enhance our aggressive efforts to keep children safe," said Illinois
State Police Director Larry G. Trent "To date, more than 8,300
students, teachers and parents have attended NetSmartz workshops
that teach students, teachers, and parents how to stay safe online
and to protect children from online predators."
The NetSmartz Workshop was developed by the National Center for
Missing & Exploited Children and Boys & Girls Clubs of America to
teach children and teens how to be safer when using the Internet.
The NetSmartz training is part of the governor's comprehensive plan
to protect young people from criminals and sexual predators who use
the Internet to search for potential victims.
For Missing Children's Day, the Illinois Department of
Transportation is displaying messages on permanent, changeable
message boards along the roadways. The signs read "Missing
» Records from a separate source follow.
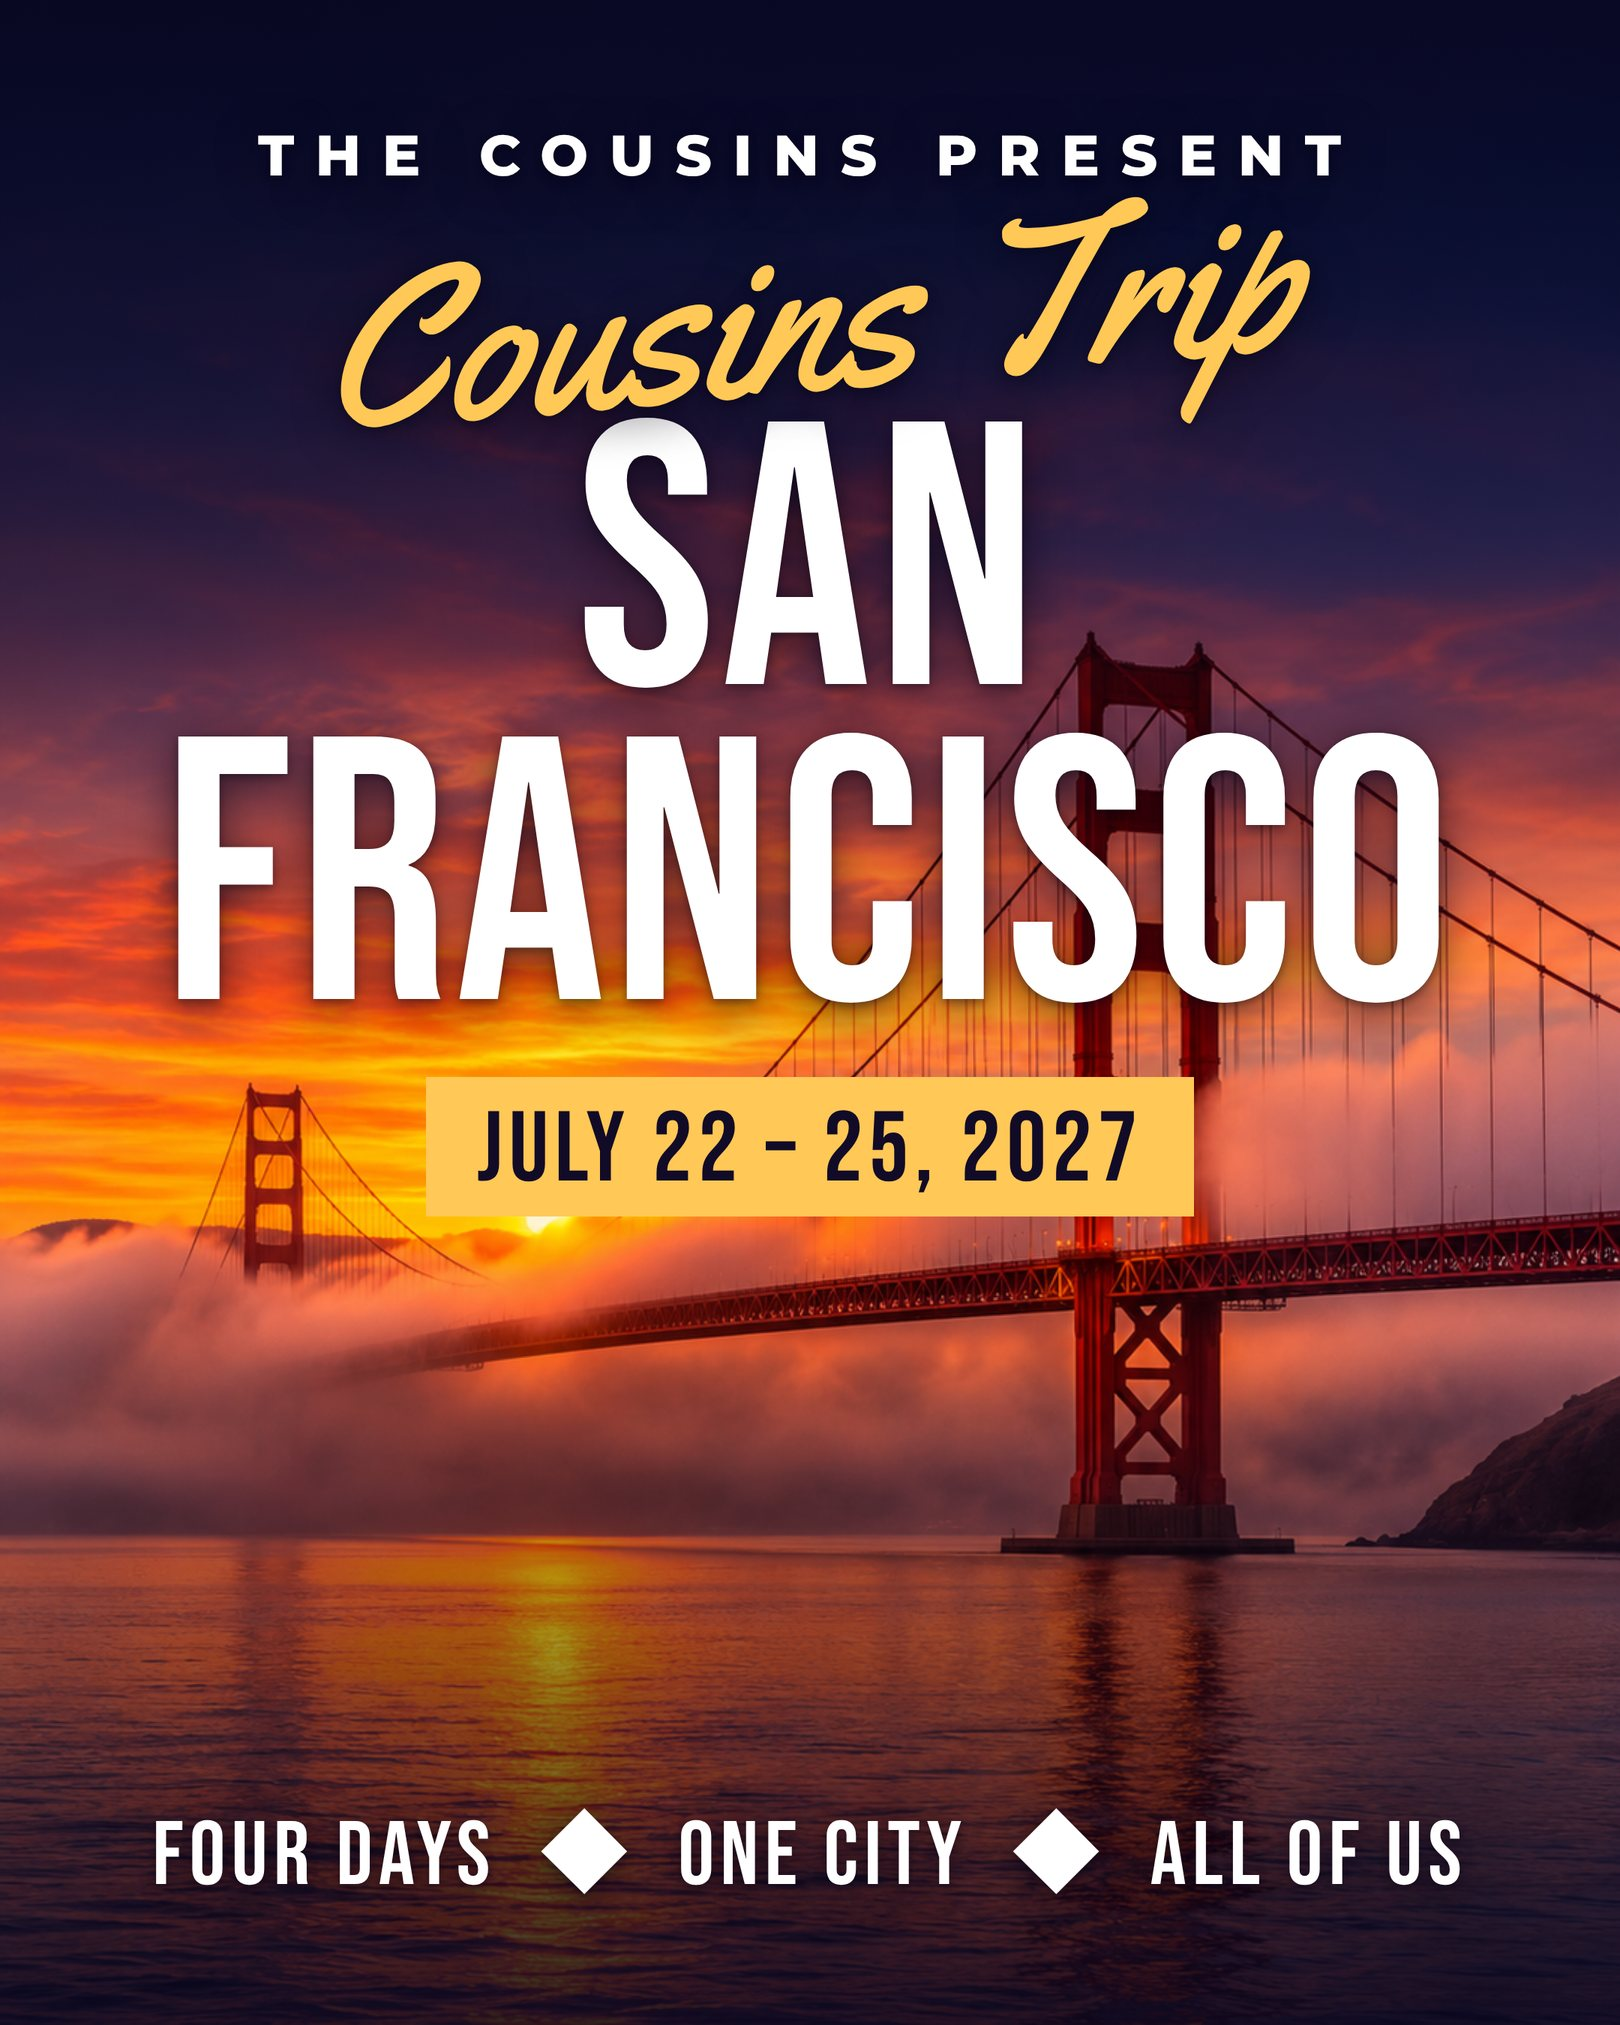
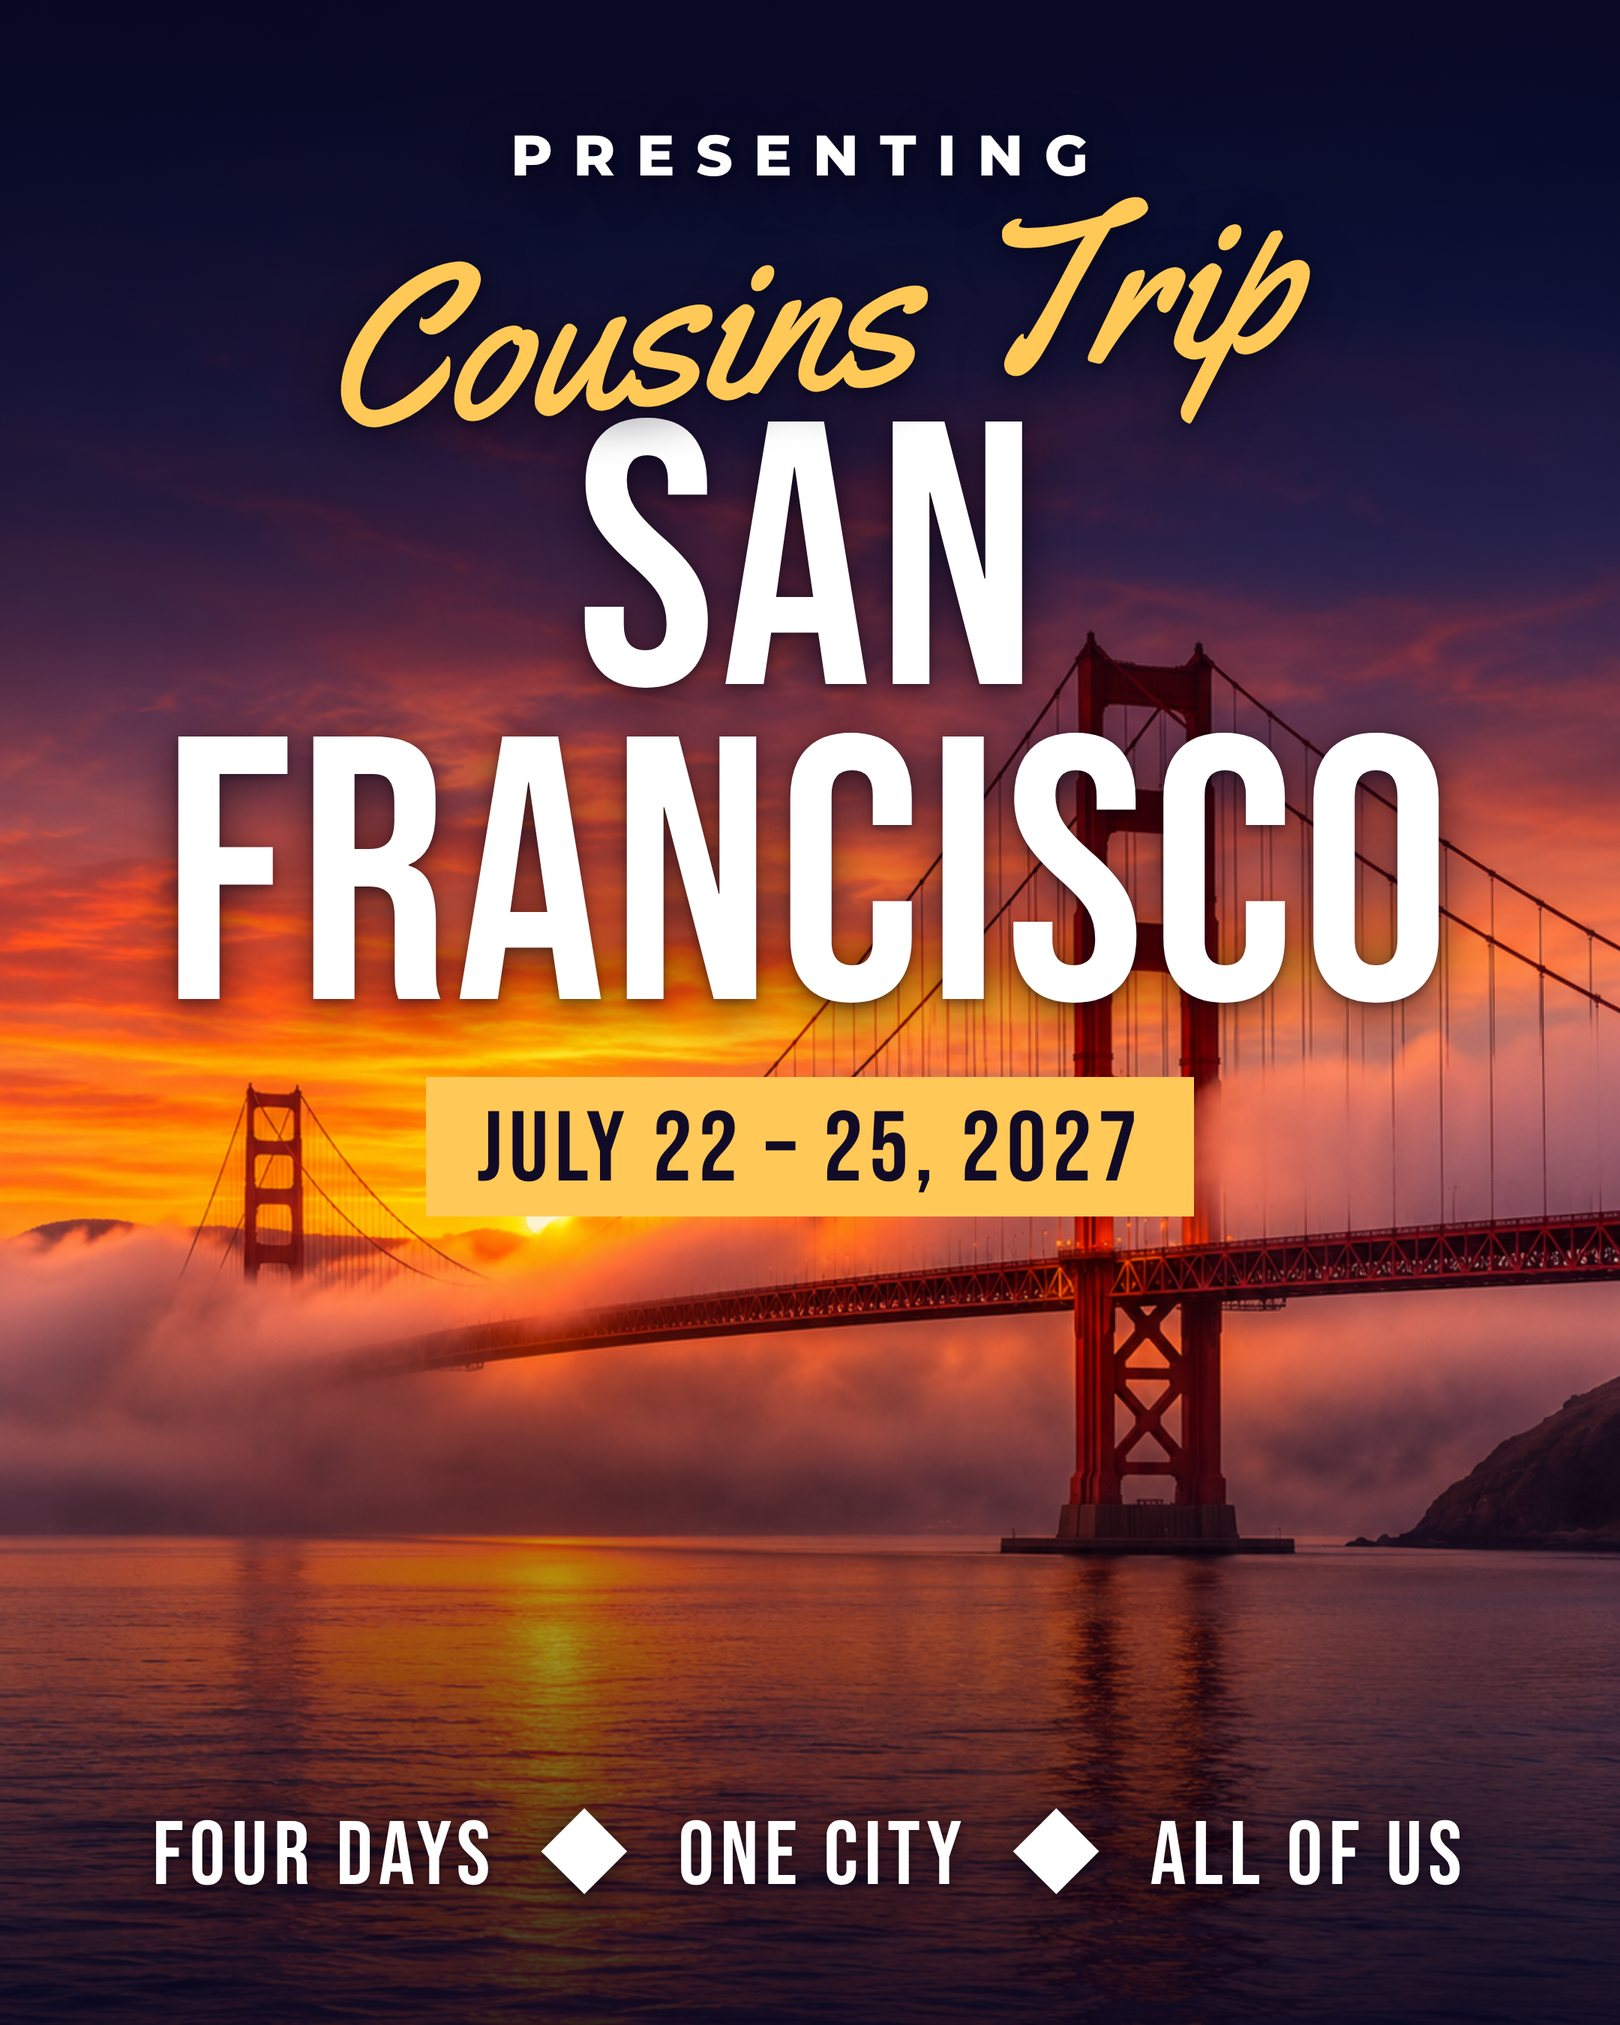
Cover and passcode screen: PRESENTING instead of THE COUSINS PRESENT
Claude-Session: https://claude.ai/code/session_01LzFaRAZHXHNSAEe9EkeWR1

Changed region(s): [[0.1543, 0.0622, 0.8333, 0.0933]]

diff --git a/index.html b/index.html
@@ -355,7 +355,7 @@
 <div class="gate" id="gate" hidden>
   <div class="pbg"></div>
   <form id="gateForm" autocomplete="off">
-    <div class="kick">THE COUSINS PRESENT</div>
+    <div class="kick">PRESENTING</div>
     <div class="script">Cousins Trip</div>
     <div class="huge">San Francisco</div>
     <label for="gatePass" class="sub">Family only. Enter the passcode.</label>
Children's Day; Light the Way Home; Turn on Your Headlights." The
message are being displayed on all message boards except those being
used for real-time traffic information such as lane closures,
detours, congestion information or for an Amber Alert.
"A missing child is every parent's worst nightmare, and IDOT
always stands ready and able to help in any way," said Illinois
Department of Transportation Acting Secretary Milt Sees. "IDOT is
able to quickly communicate with thousands of motorists through our
statewide system of dynamic message boards, and we are very proud to
play a part in the Amber Alert system. We urge all motorists to join
in observance of this day by turning on their headlights to help
show the way home."
[Text from file received from
Illinois Office of
Communication and Information]